Analysing the skeletons of everyday people from across the ages, the team reveals in staggering detail how each person lived his or her life, opening new windows on the history of our forebears by literally fleshing out the person that the skeleton once was.
Much more than just looking at historical remains, the History Cold Case team work on answering three big questions for each skeleton: Who were they? Why did they die? And what does their life story explain that was not known before?
These remarkable stories of everyday people are painstakingly reconstructed, along with faces that haven't been seen for hundreds of years. Skeletons unearthed in a range of circumstances include a bizarre mummy discovered by accident in the cellar of a Victorian house. Travelling all over the UK, the team unravel personal stories from Roman times to the early 20th century.
A Shine Television production
Seeking a model for how to fight and win in the Middle East, the American military is turning to an extraordinary source – Lawrence of Arabia. Today, the writing of Thomas Edward Lawrence is required reading in some US military academies.
But for Rory Stewart, a former soldier and diplomat in post-war Iraq, this surprising story has a darker message: Lawrence might have won his desert war and been hailed a warrior hero, but the political deals that followed fatally undermined his success.
In two films, Rory Stewart explains why he believes that Lawrence, as a result, came to the bitter conclusion that foreign military interventions in the Middle East are fundamentally unworkable and should not take place.
BBC Front Desk Publicity
Museum Of Life is a story of mysteries, dinosaurs, diamonds and audacious attempts to hold back extinction.
As a young man, Jimmy Doherty (Jimmy's Farm) worked as a volunteer at London's Natural History Museum.
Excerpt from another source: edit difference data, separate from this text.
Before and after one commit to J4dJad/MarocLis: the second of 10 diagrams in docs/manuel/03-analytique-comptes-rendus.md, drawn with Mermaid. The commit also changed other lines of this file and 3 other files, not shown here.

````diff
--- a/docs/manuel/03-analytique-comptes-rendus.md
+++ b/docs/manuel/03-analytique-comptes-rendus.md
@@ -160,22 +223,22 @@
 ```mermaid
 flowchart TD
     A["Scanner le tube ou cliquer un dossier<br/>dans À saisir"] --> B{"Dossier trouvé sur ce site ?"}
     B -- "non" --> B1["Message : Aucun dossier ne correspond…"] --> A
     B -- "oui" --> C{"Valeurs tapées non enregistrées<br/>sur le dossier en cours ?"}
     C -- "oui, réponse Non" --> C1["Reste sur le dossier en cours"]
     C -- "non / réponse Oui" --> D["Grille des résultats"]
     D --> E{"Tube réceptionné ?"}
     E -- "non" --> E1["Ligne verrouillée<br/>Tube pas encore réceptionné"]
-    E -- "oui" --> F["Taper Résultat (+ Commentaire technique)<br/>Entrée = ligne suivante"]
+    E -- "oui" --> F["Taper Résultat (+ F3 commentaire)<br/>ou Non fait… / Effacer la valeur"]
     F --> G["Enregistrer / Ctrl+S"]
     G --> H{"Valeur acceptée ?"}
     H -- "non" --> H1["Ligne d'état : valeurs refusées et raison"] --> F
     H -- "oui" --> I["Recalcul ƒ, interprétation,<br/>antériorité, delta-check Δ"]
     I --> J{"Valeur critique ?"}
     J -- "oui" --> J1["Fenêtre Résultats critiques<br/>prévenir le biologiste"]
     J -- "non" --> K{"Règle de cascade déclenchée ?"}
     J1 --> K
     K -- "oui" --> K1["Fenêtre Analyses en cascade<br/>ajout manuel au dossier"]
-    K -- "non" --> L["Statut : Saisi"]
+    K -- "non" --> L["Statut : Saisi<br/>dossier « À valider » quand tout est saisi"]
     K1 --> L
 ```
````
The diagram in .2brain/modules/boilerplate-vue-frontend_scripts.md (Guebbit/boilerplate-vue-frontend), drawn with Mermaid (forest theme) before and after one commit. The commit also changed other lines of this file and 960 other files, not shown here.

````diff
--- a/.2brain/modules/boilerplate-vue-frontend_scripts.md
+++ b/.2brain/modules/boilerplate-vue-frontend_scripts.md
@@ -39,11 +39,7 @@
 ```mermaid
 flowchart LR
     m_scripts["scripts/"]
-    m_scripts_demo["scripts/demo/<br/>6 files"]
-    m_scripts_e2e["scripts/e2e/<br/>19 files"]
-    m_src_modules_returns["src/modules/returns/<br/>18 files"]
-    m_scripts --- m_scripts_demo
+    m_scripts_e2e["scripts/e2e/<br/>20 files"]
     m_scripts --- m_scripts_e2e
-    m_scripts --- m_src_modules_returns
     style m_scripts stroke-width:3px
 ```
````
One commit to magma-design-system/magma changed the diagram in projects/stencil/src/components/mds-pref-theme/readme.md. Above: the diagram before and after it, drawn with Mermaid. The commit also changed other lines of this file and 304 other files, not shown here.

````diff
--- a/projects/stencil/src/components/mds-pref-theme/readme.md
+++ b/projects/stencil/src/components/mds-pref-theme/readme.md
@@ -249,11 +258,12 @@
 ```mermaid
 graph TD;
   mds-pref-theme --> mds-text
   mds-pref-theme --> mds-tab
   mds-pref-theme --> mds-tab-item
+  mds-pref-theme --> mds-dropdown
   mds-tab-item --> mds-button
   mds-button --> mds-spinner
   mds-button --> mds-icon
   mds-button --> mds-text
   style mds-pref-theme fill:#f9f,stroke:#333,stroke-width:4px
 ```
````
Now he returns to join the 350 scientists who work with a collection of 70 million objects to try to understand the complexities and resolve some of the problems of the natural world.
As BBC television cameras are granted unprecedented access to the Natural History Museum, vaults are opened, stories unfold and mysteries unravel.
Shot in the museum and locations all over the UK and around the world, Jimmy traces the dramatic, pioneering and often surprising scientific work of a much-loved institution.
BBC Front Desk Publicity
The Descent From The Cross by Rogier van der Weyden has been delighting art lovers for hundreds of years.
Susie Nash, Head Of The Renaissance Section of the Courtauld Institute Of Art in London, describes it as "the greatest work of northern art of the 15th century and certainly the most influential", but what is the secret history of this world-renowned painting?
Private Life Of An Easter Masterpiece delves into the turbulent times of this iconic portrayal of Christ, charting its history from its inception and rise to fame, to reportedly surviving a shipwreck and in more recent times becoming one of the first paintings to be featured on Google Earth.
From visual art to music, BBC Two also offers a feast for the ears to mark this religious festival, with Easter At King's. The programme will feature the traditional service for Easter from King's College, Cambridge with music by the world-famous Chapel Choir of King's College and readings by members of the college to mark the Easter story.
Fulmarwest Productions/BBC Productions